■ **Your task**
Produce a faithful copy of every record below, without the pictures.
*** Dataset content ***
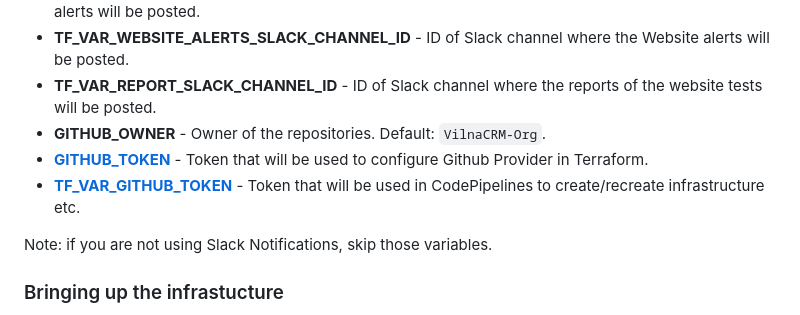
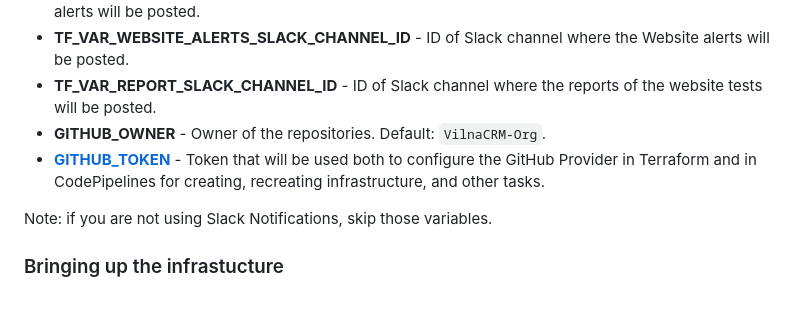
Before and after one commit to VilnaCRM-Org/website-infrastructure, a Markdown page: README.md, the part around the change. Rendered like a GitHub page.

Commit message:
docs(#46): change docs reference

```diff
--- a/README.md
+++ b/README.md
@@ -152,8 +152,7 @@ Also before running you need to set up some local variables:
 - **TF_VAR_WEBSITE_ALERTS_SLACK_CHANNEL_ID** - ID of Slack channel where the Website alerts will be posted.
 - **TF_VAR_REPORT_SLACK_CHANNEL_ID** - ID of Slack channel where the reports of the website tests will be posted.
 - **GITHUB_OWNER** - Owner of the repositories. Default: `VilnaCRM-Org`.
-- [**GITHUB_TOKEN**](/.github/github-pat-creation.md) - Token that will be used to configure Github Provider in Terraform.
-- [**TF_VAR_GITHUB_TOKEN**](/.github/github-pat-creation.md) - Token that will be used in CodePipelines to create/recreate infrastructure etc.
+- [**GITHUB_TOKEN**](/.github/github-token-usage) - Token that will be used both to configure the GitHub Provider in Terraform and in CodePipelines for creating, recreating infrastructure, and other tasks.
 
 Note: if you are not using Slack Notifications, skip those variables.
 
```
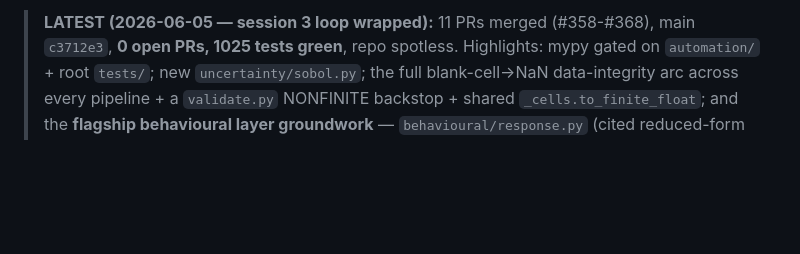
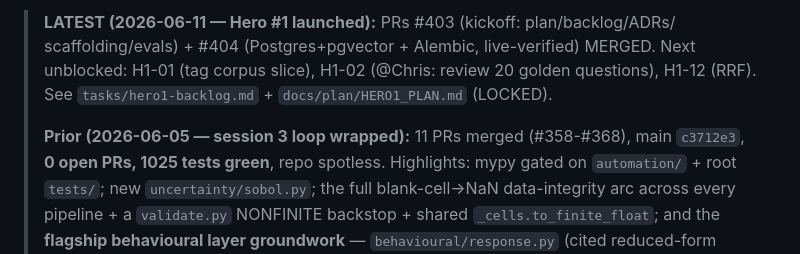
Before and after one commit to Chris0Jeky/wealthlens-hq, a Markdown page: tasks/active-sprint.md, the part around one of its changes. Drawn GitHub-style; blank space fills up the shorter version.

```diff
--- a/tasks/active-sprint.md
+++ b/tasks/active-sprint.md
@@ -4,5 +4,10 @@ Last updated: 2026-06-05
 
-> **LATEST (2026-06-05 — session 3 loop wrapped):** 11 PRs merged (#358-#368), main
+> **LATEST (2026-06-11 — Hero #1 launched):** PRs #403 (kickoff: plan/backlog/ADRs/
+> scaffolding/evals) + #404 (Postgres+pgvector + Alembic, live-verified) MERGED. Next
+> unblocked: H1-01 (tag corpus slice), H1-02 (@Chris: review 20 golden questions),
+> H1-12 (RRF). See `tasks/hero1-backlog.md` + `docs/plan/HERO1_PLAN.md` (LOCKED).
+>
+> **Prior (2026-06-05 — session 3 loop wrapped):** 11 PRs merged (#358-#368), main
 > `c3712e3`, **0 open PRs, 1025 tests green**, repo spotless. Highlights: mypy gated on
 > `automation/` + root `tests/`; new `uncertainty/sobol.py`; the full blank-cell→NaN
 > data-integrity arc across every pipeline + a `validate.py` NONFINITE backstop + shared
```
Also changed, not shown: other parts of tasks/active-sprint.md (+1 -1 lines), .codex/memories/00_ACTIVE.md (+13 -2 lines), 1 other file.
***
■ **Reply**
Before and after one commit to VilnaCRM-Org/website-infrastructure, a Markdown page: README.md, the part around the change. Rendered like a GitHub page.

Commit message:
docs(#46): change docs reference

```diff
--- a/README.md
+++ b/README.md
@@ -152,8 +152,7 @@ Also before running you need to set up some local variables:
 - **TF_VAR_WEBSITE_ALERTS_SLACK_CHANNEL_ID** - ID of Slack channel where the Website alerts will be posted.
 - **TF_VAR_REPORT_SLACK_CHANNEL_ID** - ID of Slack channel where the reports of the website tests will be posted.
 - **GITHUB_OWNER** - Owner of the repositories. Default: `VilnaCRM-Org`.
-- [**GITHUB_TOKEN**](/.github/github-pat-creation.md) - Token that will be used to configure Github Provider in Terraform.
-- [**TF_VAR_GITHUB_TOKEN**](/.github/github-pat-creation.md) - Token that will be used in CodePipelines to create/recreate infrastructure etc.
+- [**GITHUB_TOKEN**](/.github/github-token-usage) - Token that will be used both to configure the GitHub Provider in Terraform and in CodePipelines for creating, recreating infrastructure, and other tasks.
 
 Note: if you are not using Slack Notifications, skip those variables.
 
```
Before and after one commit to Chris0Jeky/wealthlens-hq, a Markdown page: tasks/active-sprint.md, the part around one of its changes. Drawn GitHub-style; blank space fills up the shorter version.

```diff
--- a/tasks/active-sprint.md
+++ b/tasks/active-sprint.md
@@ -4,5 +4,10 @@ Last updated: 2026-06-05
 
-> **LATEST (2026-06-05 — session 3 loop wrapped):** 11 PRs merged (#358-#368), main
+> **LATEST (2026-06-11 — Hero #1 launched):** PRs #403 (kickoff: plan/backlog/ADRs/
+> scaffolding/evals) + #404 (Postgres+pgvector + Alembic, live-verified) MERGED. Next
+> unblocked: H1-01 (tag corpus slice), H1-02 (@Chris: review 20 golden questions),
+> H1-12 (RRF). See `tasks/hero1-backlog.md` + `docs/plan/HERO1_PLAN.md` (LOCKED).
+>
+> **Prior (2026-06-05 — session 3 loop wrapped):** 11 PRs merged (#358-#368), main
 > `c3712e3`, **0 open PRs, 1025 tests green**, repo spotless. Highlights: mypy gated on
 > `automation/` + root `tests/`; new `uncertainty/sobol.py`; the full blank-cell→NaN
 > data-integrity arc across every pipeline + a `validate.py` NONFINITE backstop + shared
```
Also changed, not shown: other parts of tasks/active-sprint.md (+1 -1 lines), .codex/memories/00_ACTIVE.md (+13 -2 lines), 1 other file.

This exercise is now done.